Content revision data:
=== Section Start ===

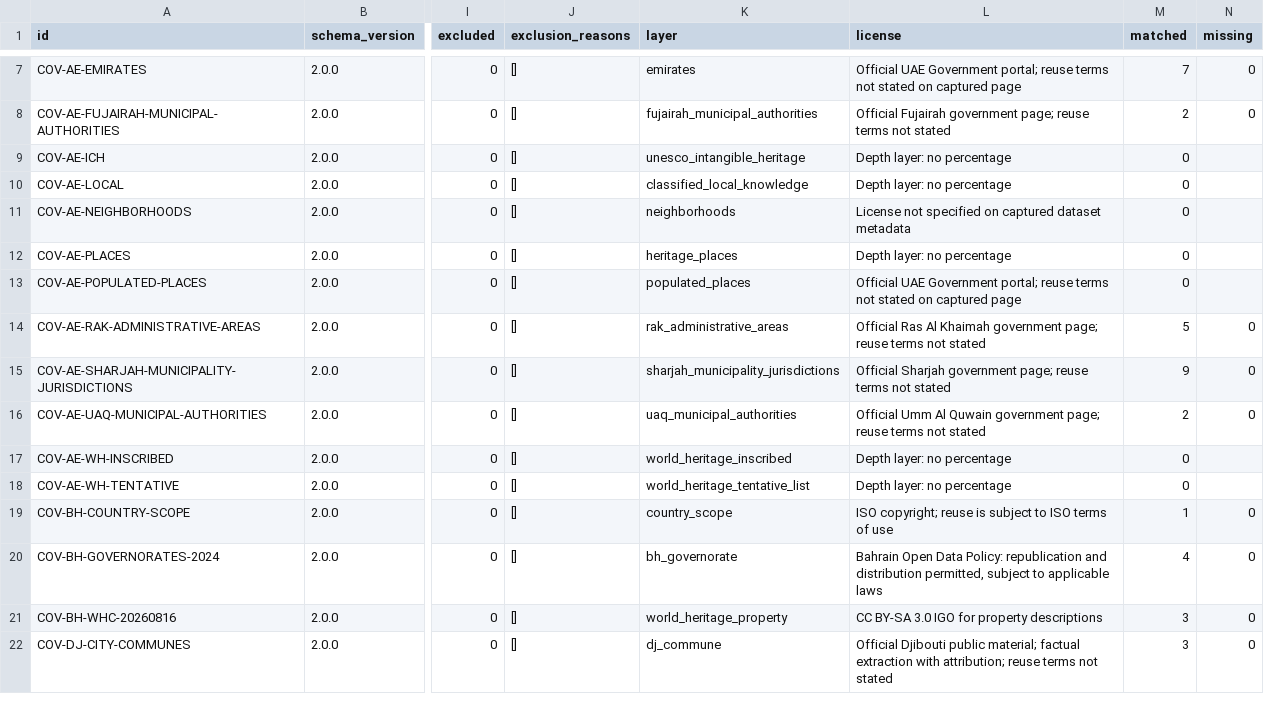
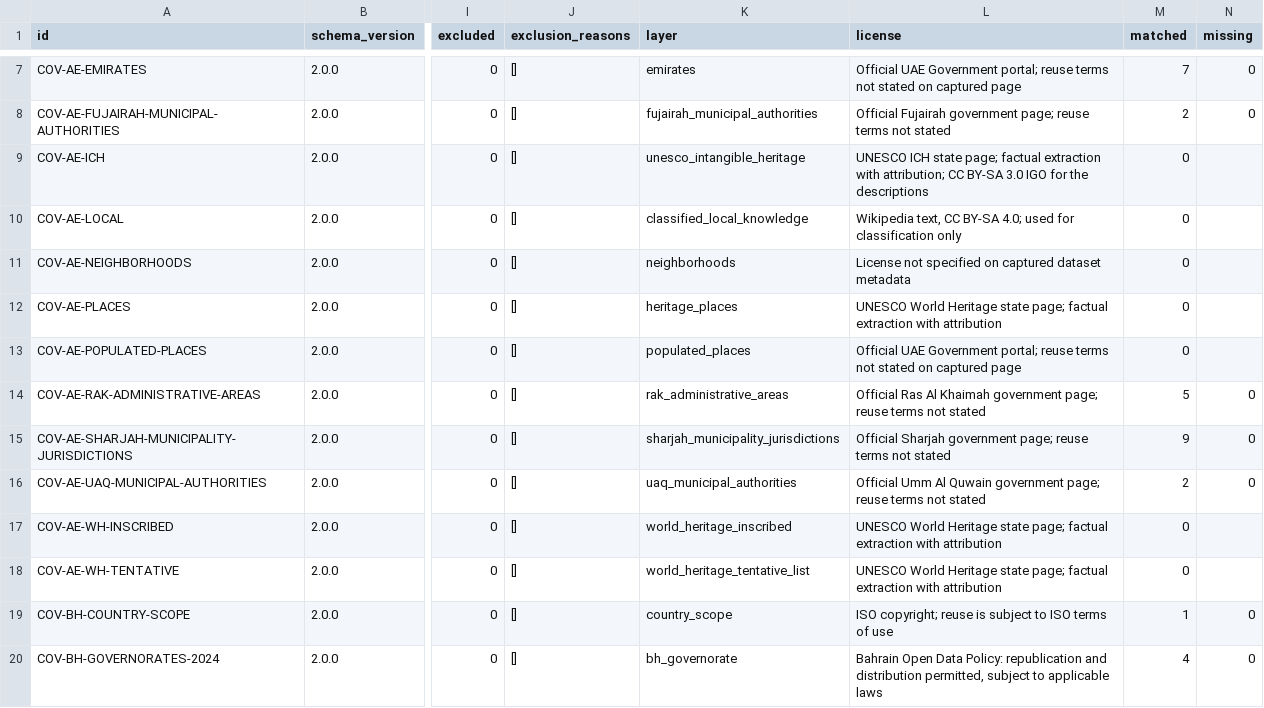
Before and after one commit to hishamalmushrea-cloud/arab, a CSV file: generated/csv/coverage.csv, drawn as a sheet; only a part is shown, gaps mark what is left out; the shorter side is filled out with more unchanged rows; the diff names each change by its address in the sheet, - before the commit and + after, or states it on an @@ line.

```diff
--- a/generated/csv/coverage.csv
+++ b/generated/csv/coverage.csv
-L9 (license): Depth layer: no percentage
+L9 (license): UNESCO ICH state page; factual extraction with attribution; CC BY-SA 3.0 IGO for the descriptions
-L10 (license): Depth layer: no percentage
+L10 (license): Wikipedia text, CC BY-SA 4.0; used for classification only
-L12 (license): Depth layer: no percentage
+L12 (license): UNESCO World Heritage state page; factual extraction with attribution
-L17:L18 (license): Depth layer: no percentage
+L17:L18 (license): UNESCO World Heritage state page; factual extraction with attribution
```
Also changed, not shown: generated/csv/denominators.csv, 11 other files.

=== Section End ===
=== Section Start ===

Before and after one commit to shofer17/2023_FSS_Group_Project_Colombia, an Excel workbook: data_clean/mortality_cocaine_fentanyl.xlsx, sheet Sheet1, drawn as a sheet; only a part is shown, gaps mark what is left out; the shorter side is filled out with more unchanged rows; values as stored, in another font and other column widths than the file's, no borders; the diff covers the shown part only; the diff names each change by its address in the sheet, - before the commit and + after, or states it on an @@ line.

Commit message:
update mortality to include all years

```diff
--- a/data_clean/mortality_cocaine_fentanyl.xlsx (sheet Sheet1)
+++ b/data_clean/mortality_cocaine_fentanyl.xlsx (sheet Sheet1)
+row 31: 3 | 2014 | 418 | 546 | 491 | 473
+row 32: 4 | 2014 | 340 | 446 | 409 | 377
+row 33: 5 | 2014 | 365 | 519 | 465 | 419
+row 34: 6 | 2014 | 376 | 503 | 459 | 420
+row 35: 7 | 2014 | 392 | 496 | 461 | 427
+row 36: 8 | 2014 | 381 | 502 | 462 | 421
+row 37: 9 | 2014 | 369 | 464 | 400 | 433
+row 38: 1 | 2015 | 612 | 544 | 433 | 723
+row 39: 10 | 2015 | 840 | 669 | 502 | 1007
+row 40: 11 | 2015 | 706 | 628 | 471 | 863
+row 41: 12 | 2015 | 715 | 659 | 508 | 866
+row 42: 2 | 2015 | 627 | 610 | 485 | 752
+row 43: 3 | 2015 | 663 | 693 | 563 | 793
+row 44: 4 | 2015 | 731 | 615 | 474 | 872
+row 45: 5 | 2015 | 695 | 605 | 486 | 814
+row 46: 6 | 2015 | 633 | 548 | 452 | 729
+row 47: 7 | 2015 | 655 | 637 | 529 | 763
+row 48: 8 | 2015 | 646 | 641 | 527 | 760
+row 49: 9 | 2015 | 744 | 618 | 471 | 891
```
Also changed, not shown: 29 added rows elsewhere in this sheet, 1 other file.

=== Section End ===
=== Section Start ===

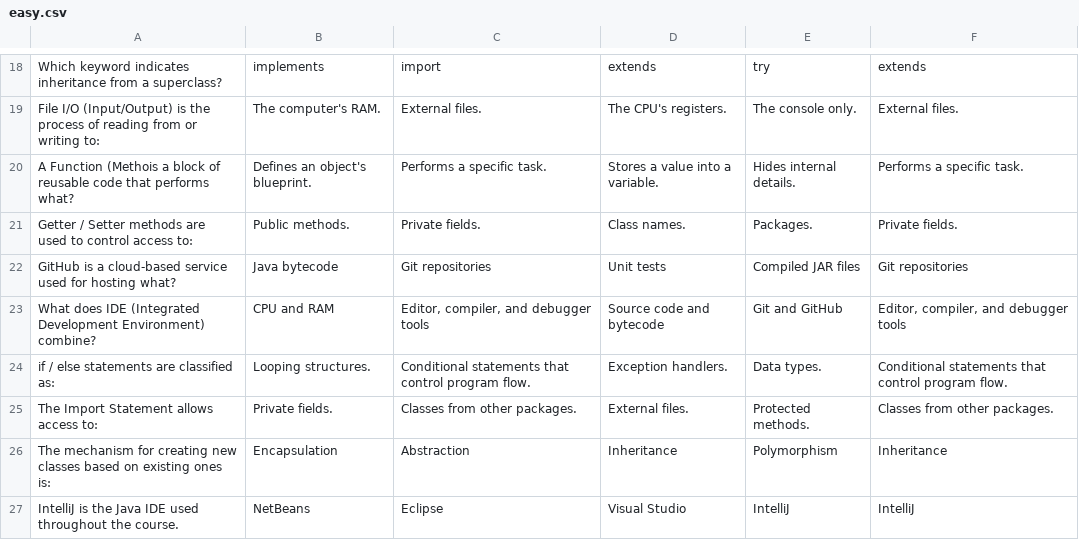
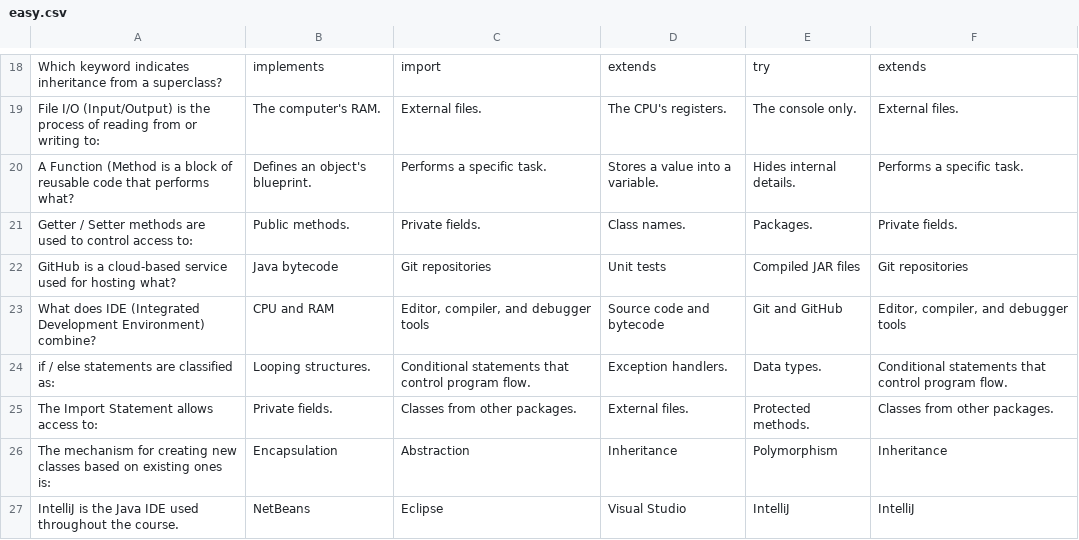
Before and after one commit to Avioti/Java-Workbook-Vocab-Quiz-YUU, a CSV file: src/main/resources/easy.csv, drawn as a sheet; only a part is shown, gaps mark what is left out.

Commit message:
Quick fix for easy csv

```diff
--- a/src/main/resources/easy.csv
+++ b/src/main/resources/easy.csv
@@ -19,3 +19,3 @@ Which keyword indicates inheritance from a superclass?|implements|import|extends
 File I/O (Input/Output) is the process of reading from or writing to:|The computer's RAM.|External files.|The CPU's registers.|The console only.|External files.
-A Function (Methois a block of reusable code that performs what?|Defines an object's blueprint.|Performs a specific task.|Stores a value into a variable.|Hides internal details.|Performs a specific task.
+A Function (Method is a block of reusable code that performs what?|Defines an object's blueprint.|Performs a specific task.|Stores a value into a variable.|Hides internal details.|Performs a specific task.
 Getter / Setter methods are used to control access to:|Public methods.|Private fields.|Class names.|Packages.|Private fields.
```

=== Section End ===

Goal of the exercise: Among the lines above, which ones hold the string "shown"? Show them.

Solution to this task:
Before and after one commit to hishamalmushrea-cloud/arab, a CSV file: generated/csv/coverage.csv, drawn as a sheet; only a part is shown, gaps mark what is left out; the shorter side is filled out with more unchanged rows; the diff names each change by its address in the sheet, - before the commit and + after, or states it on an @@ line.
Also changed, not shown: generated/csv/denominators.csv, 11 other files.
Before and after one commit to shofer17/2023_FSS_Group_Project_Colombia, an Excel workbook: data_clean/mortality_cocaine_fentanyl.xlsx, sheet Sheet1, drawn as a sheet; only a part is shown, gaps mark what is left out; the shorter side is filled out with more unchanged rows; values as stored, in another font and other column widths than the file's, no borders; the diff covers the shown part only; the diff names each change by its address in the sheet, - before the commit and + after, or states it on an @@ line.
Also changed, not shown: 29 added rows elsewhere in this sheet, 1 other file.
Before and after one commit to Avioti/Java-Workbook-Vocab-Quiz-YUU, a CSV file: src/main/resources/easy.csv, drawn as a sheet; only a part is shown, gaps mark what is left out.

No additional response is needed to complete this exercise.